The Israelites clearly believed that their God (Yahweh), like the pagan gods of antiquity, chose certain people to be a channel for his revelations (Deut 18:17-18), but on the other hand diviners, soothsayers, augurs, sorcerers, wizards, charmers, mediums, and necromancers were forbidden in Israel (Deut 18:10-12)—nevertheless such things still occurred, as when Saul consulted the medium of Endor to resuscitate the prophet Samuel from death (1 Sam 28:3-25).
The literary prophets of Israel's history were believed to write "words of God." While there is an element of futurity in their prophecies, the prophecies concerned the near future in general detail on matters relating to the Israelites and their welfare.
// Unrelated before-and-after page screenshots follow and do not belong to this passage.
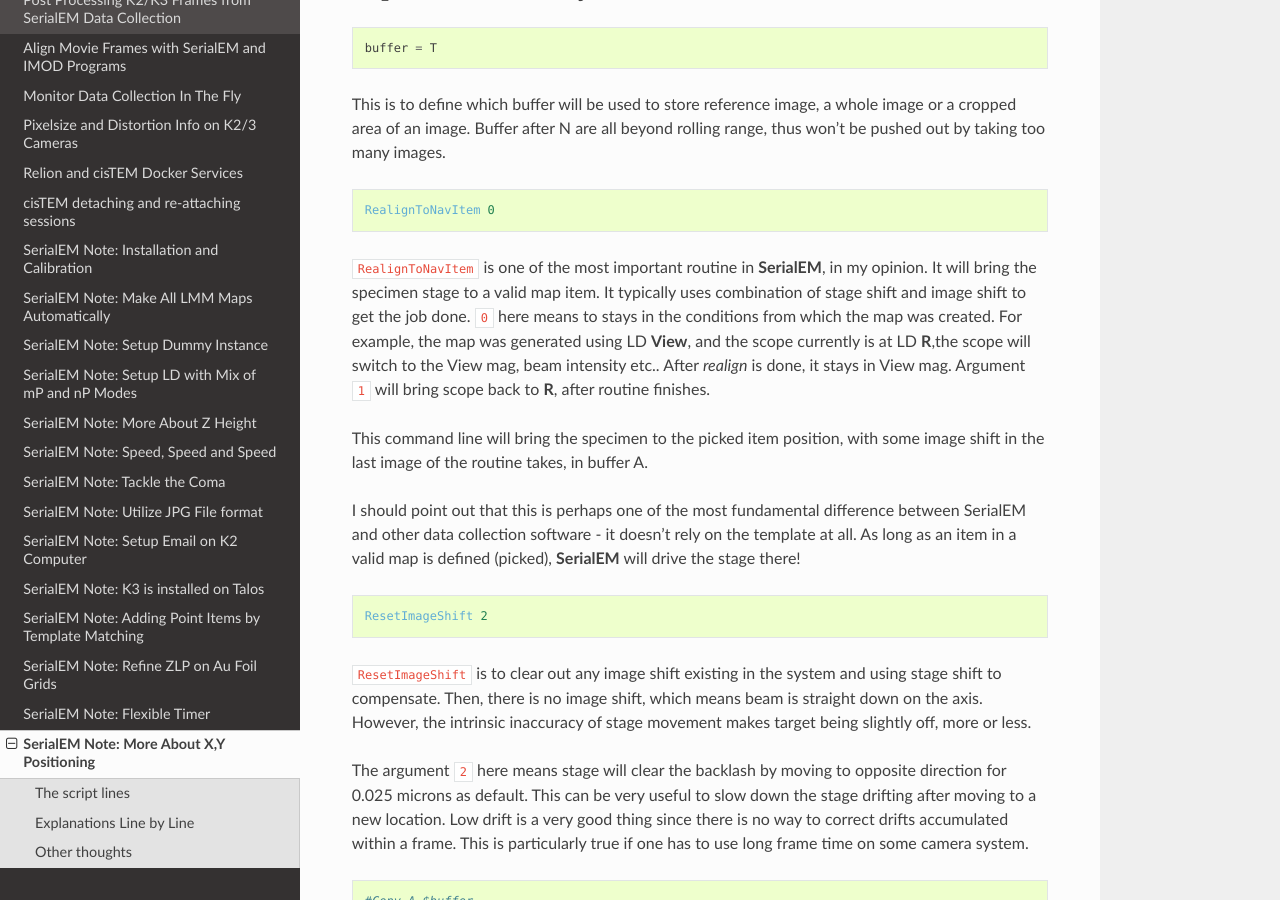
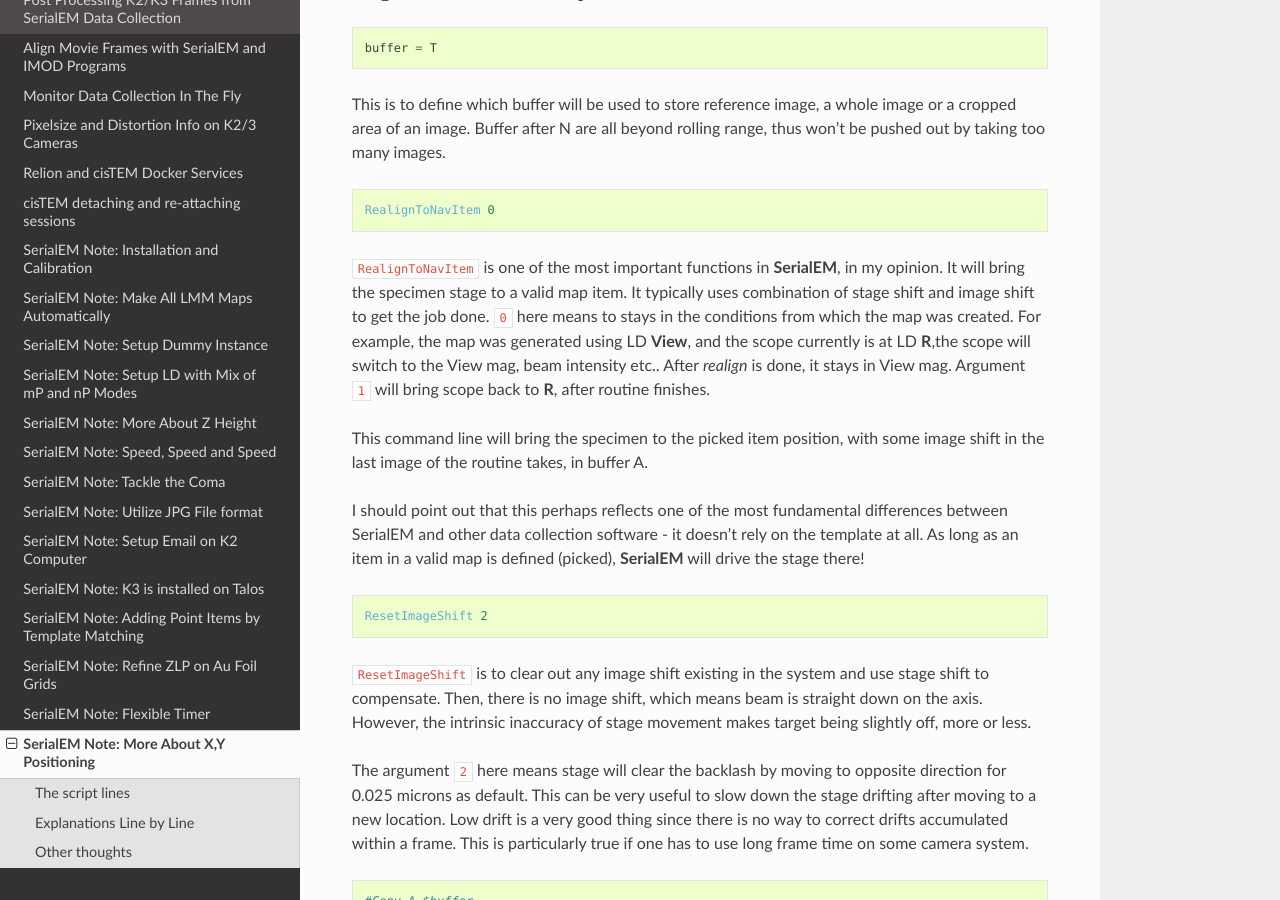
Before and after one commit to xuchen66/sphinx-emdocs, a Sphinx documentation site: the page built from source/serialem-note-more-about-XY-position.rst, in a window 1280 px wide and 900 px high, scrolled down 775 px. Built offline with Sphinx 7.4.7 and the Read the Docs theme 2.0.0, drawn with Linux system fonts in a browser that asks for light colours; pages that are not in the unit, such as notebooks, are missing from menus.

Commit message:
Update serialem-note-more-about-XY-position.rst

```diff
--- a/source/serialem-note-more-about-XY-position.rst
+++ b/source/serialem-note-more-about-XY-position.rst
@@ -51,20 +51,20 @@
 
     RealignToNavItem 0
 
-``RealignToNavItem`` is one of the most important routine in **SerialEM**, in my opinion. It will bring the specimen stage to
+``RealignToNavItem`` is one of the most important functions in **SerialEM**, in my opinion. It will bring the specimen stage to
 a valid map item. It typically uses combination of stage shift and image shift to get the job done. ``0`` here means to stays
 in the conditions from which the map was created. For example, the map was generated using LD **View**, and the scope currently is at LD **R**,the scope will switch to the View mag, beam intensity etc.. After *realign* is done, it stays in View mag. Argument ``1`` will bring scope back to **R**, after routine finishes.
 
 This command line will bring the specimen to the picked item position, with some image shift in the last image of the routine takes, in buffer A.
 
-I should point out that this is perhaps one of the most fundamental difference between SerialEM and other data collection
+I should point out that this perhaps reflects one of the most fundamental differences between SerialEM and other data collection
 software - it doesn't rely on the template at all. As long as an item in a valid map is defined (picked), **SerialEM** will drive the stage there!
 
 .. code-block:: ruby
 
     ResetImageShift 2
 
-``ResetImageShift`` is to clear out any image shift existing in the system and using stage shift to compensate. Then, there is no image shift, which means beam is straight down on the axis. However, the intrinsic inaccuracy of stage movement makes
+``ResetImageShift`` is to clear out any image shift existing in the system and use stage shift to compensate. Then, there is no image shift, which means beam is straight down on the axis. However, the intrinsic inaccuracy of stage movement makes
 target being slightly off, more or less.
 
 The argument ``2`` here means stage will clear the backlash by moving to opposite direction for 0.025 microns as default. This can be very useful to slow down the stage drifting after moving to a new location. Low drift is a very good thing since there is no way to correct drifts accumulated within a frame. This is particularly true if one has to use long frame time on some camera system.
```
Also changed, not shown: other parts of source/serialem-note-more-about-XY-position.rst (+1 -1 lines).
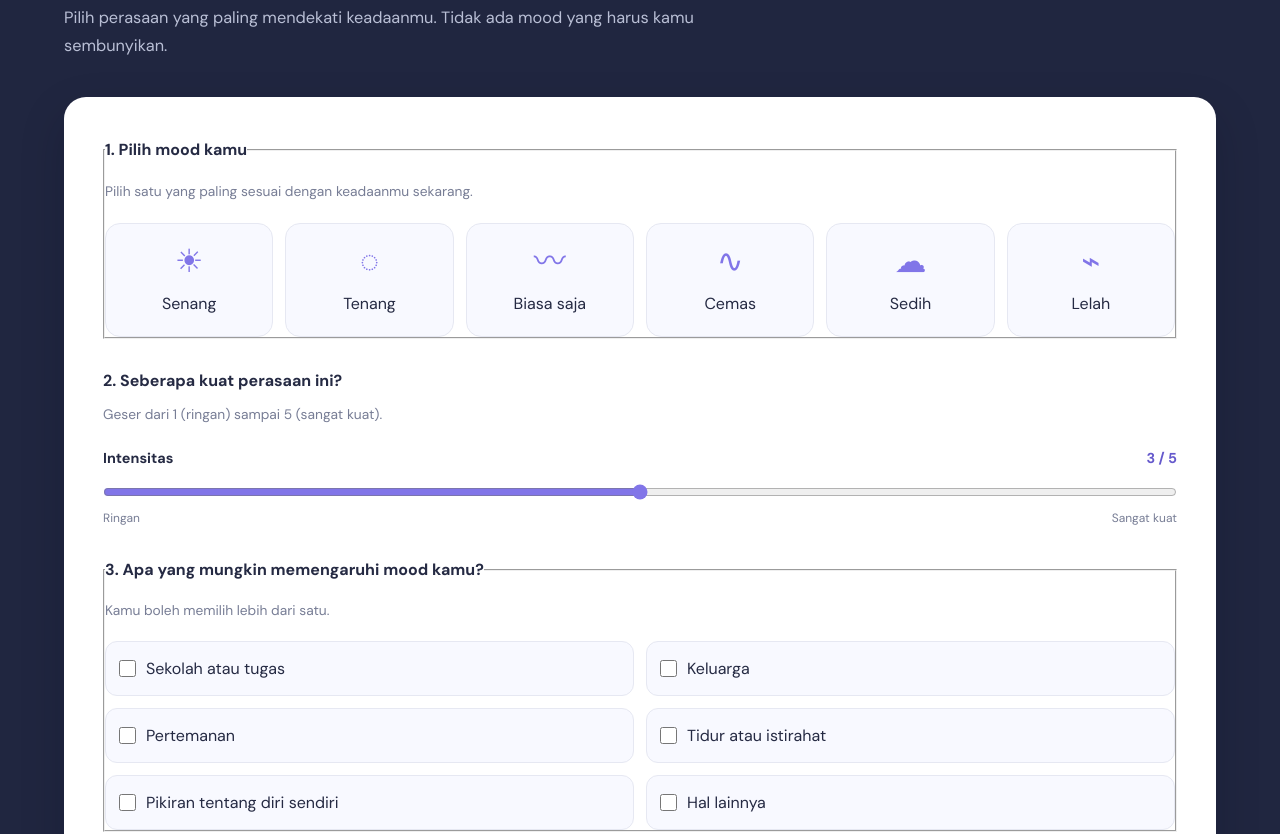
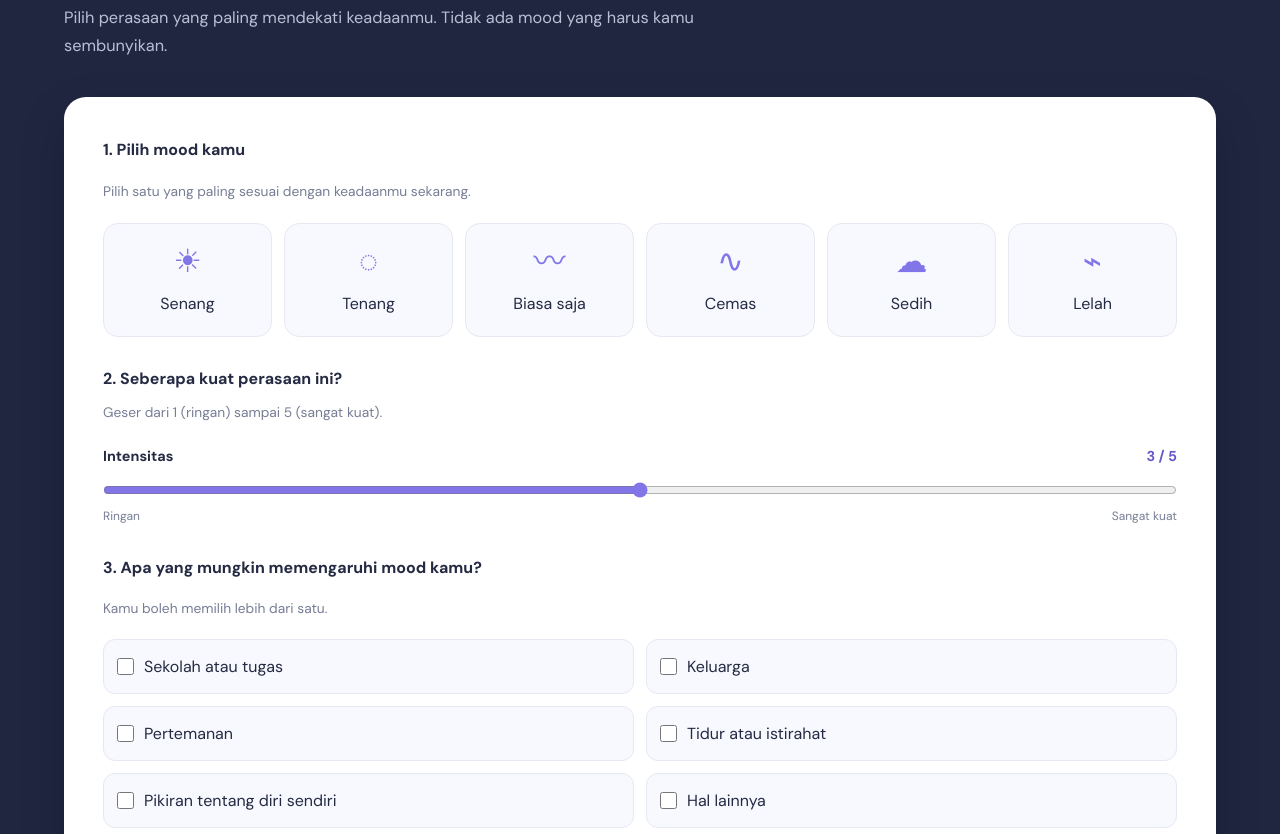
Before and after one commit to brillian-ananta/Moodora, a plain HTML site: page index.html in a window 1280 px wide. Shown: the part 2980-3814 px from the top of the page. Drawn offline with Linux system fonts and the light colour scheme.

Commit message:
Update style.css

```diff
--- a/style.css
+++ b/style.css
@@ -2003,3 +2003,11 @@ input[type="range"] {
     transition-duration: .01ms !important;
   }
 }
+
+/* Hilangkan garis kotak pada pilihan mood dan faktor mood */
+#mood-form fieldset {
+  border: none;
+  padding: 0;
+  margin: 0 0 28px;
+  min-width: 0;
+}
```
Some of their prophecies did not come true—as, for example, the prophecy that there would always be a descendant of David ruling Israel (2 Sam 7:1-7; Jer 33:17-18). Today, however, Israel is no longer a monarchy, and its leaders do not claim descent from David! Here is a second failed prophecy: Ezekiel prophesied that the ancient city of Tyre would be utterly destroyed and no longer inhabited (Ezek 26:17-21), but today Tyre is a thriving city in Lebanon.
Early Christians co-opted some of the "Old Testament" prophecies to prove that the founding events of their faith had been foreseen by the prophets. For example, they took over a prophecy that Isaiah made to King Ahaz of Judah during a political crises of the eighth century BCE. The birth of a peasant child, Isaiah said, prophesied the survival of the Kingdom of Judah (Isa 7:1-17). The prophecy came true; Judah did survive. Matthew, however, took over one verse out of context (Isa 7:14) claiming that the prophecy related to the birth of Jesus the Anointed (Matt 1:18-23).
Divination also occurs in the biblical texts by means of all the usual pagan methods, as Cicero described them: dreams (Matt 1:20; 2:12-13, 19, 22); signs and wonders (Acts 4:30; 2:43; Heb 2:4; 2 Cor 12:12; Rom 15:19); portents (Dan 5:5-31; Joel 2:30-31; Isa 13:9-11; 20:2-3; 8:18; Mark 13:24-27; Rev 12:1; 15:1); marvels (Exod 34:10; John 7:21); signs (John2:1-11; Judg 6:37-40; Matt 24:29-30) omens (Sir 34:5; Macc 5:4); apparitions (2 Macc 5:1-4); wandering stars (Matt 2:2, 9-10); prodigies (13:1-9, 11-18).
Those who think the Bible establishes the true contours of what is real when it describes divination and prophecy should think again. The Bible simply provides more examples of what occurred in paganism. One definite difference between the Bible and the views of paganism, however, is the Bible's understanding of Fate. In the Bible Fate is not an impersonal force that determines human destiny, rather Yahweh himself predetermines both chance and outcomes: thus human destiny lies in God's hands (Pss 16:5; 31:15; Prov 16:33; Eccl 3:11, 15; 7:13; 8:17; 1 Sam 16:14; 1 Kgs 22:22; Rom 9:18; 2 Thess 2:11). Nevertheless some of the biblical writers are aware of Fate as an impersonal force determining human destiny (Isa 47:13; Jer 10:2; Ezek 21:21; Matt 2:2), and astrologers read the heavens to determine Fate on earth (Dan 2:27; 4:7; 5:7. 11).
Cicero regarded divination as superstition, "widespread among the nations" and it "has taken advantage of human weakness to cast its spell over the mind of almost every other person"; Cicero quickly added, however, "I want it distinctly understood that the destruction of superstition does not mean the destruction of religion" (Div. II.lxxii.148). I am inclined to agree with him.
The truth is: there is no fixed inevitable future, which pre-exists in the foreknowledge of God. The only future we will ever know ahead of time is what rushes into the present in the next second. The future is always in a state of becoming; beyond that it exists only as an uncertain contingency of plans, fears, and hopes in the human mind.
Charles W. Hedrick
Missouri State University